WASHINGTON (Reuters) - U.S. President Barack Obama on Saturday took aim at Democrats and Republicans alike in his final appearance headlining the star-studded White House correspondents’ dinner, but saved his sharpest barbs for Republican presidential front-runner Donald Trump.
“The Republican establishment is incredulous that he’s their most likely nominee,” Obama told attendees at the black-tie event, which brought together journalists and media moguls with Hollywood stars and power brokers from Capitol Hill and beyond.
“They say Donald lacks the foreign policy experience to be president. But in fairness he has spent years meeting with leaders from around the world: Miss Sweden, Miss Argentina, Miss Azerbaijan,” the president said to howls of laughter, referring to contestants on the Miss Universe pageant that Trump formerly co-owned.
Obama made fun of the angst many in the Republican establishment have expressed at the prospect that Trump or Tea Party candidate Ted Cruz could win the party’s nomination to run in the Nov. 8 presidential election.
“Guests were asked to check whether they wanted steak or fish, but instead a whole bunch of you wrote in Paul Ryan,” Obama said, referring to the top Republican in the House of Representatives, who many have hoped could be lured into running for president.

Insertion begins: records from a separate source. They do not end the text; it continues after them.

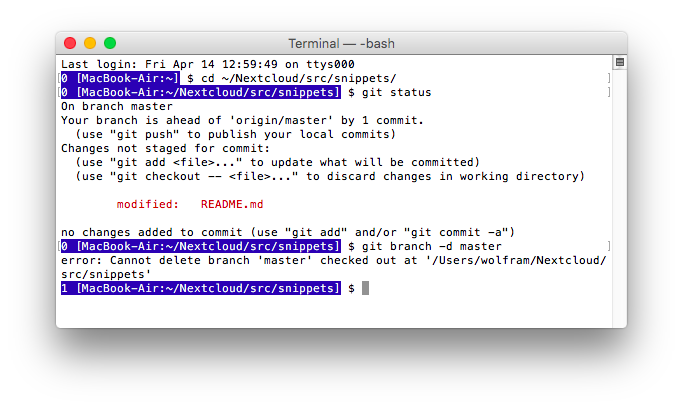
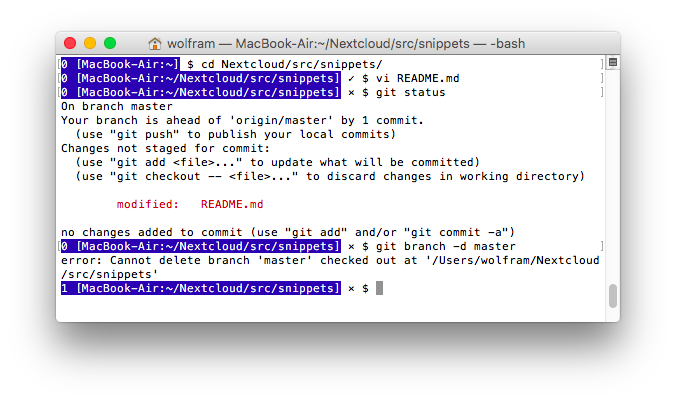
Show git status in shell prompt

Changed region(s): [[0.0621, 0.0896, 0.932, 0.4478], [0.0621, 0.4776, 0.9009, 0.7463], [0.9009, 0.6866, 0.932, 0.7761]]

diff --git a/README.md b/README.md
@@ -226,12 +226,18 @@ endif (CCACHE_FOUND)
 
 ### Shell Prompt
 
-Show the last command's exit status in the shell prompt, and show the prompt with a dark background to make it stand out better. Put the following into your .profile or .bashrc.
+Show the last command's exit status in the shell prompt, and show the prompt with a dark background to make it stand out better. When in a git repository, show a check mark or cross depending on whether the working tree is clean.
+
+Put the following into your .profile or .bashrc.
 
 ```sh
+gitstatus() {
+    [ -d .git ] || return
+    git status --short | grep . &>/dev/null && echo "× " || echo "✓ "
+}
 PS1BEFORE=$(tput sgr0)$(tput rev)$(tput setaf 4)
 PS1AFTER=$(tput sgr0)
-PS1='\[$PS1BEFORE\]$? [\h:\w]\[$PS1AFTER\] \$ '
+PS1='\[$PS1BEFORE\]$? [\h:\w]\[$PS1AFTER\] $(gitstatus)\$ '
 ```
 
 ![Screenshot showing bash prompt](prompt.png)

“That’s not an option people,” Obama said, displaying comedic chops perfected through seven previous appearances at the annual dinner. “You may not like steak or fish, but that’s your choice.”
In his remarks, Obama looked back on his presidency and jokingly predicted the country may be nearing its doom.
“The end of the republic has never looked better,” the tuxedo-clad president said looking out at the well-groomed crowd as he blasted Republican Party Chairman Reince Priebus.
“Congratulations on all your success,” Obama told Priebus, while wearing a sarcastic grin. “The Republican party, the nomination process – it’s all going great.”
Larry Wilmore, the host of a show on cable outlet Comedy Central, took his own shots at Trump when he took the podium after Obama, joking that next year the dinner will be called: “Donald Trump presents a luxurious evening paid for by Mexico.”
Trump has famously promised to build a wall between the United States and Mexico to prevent illegal immigration, and he has said he would force Mexico to pay for it.
With a bit of nostalgia, Obama reflected on his more than seven years in office, saying he had been a young man of idealism and vigor before he became president.
“Eight years ago I said it was time to change the tone of our politics,” Obama said. “In hindsight, I clearly should have been more specific.”
Reporting by Megan Cassella; Editing by Tim Ahmann and Kim Coghill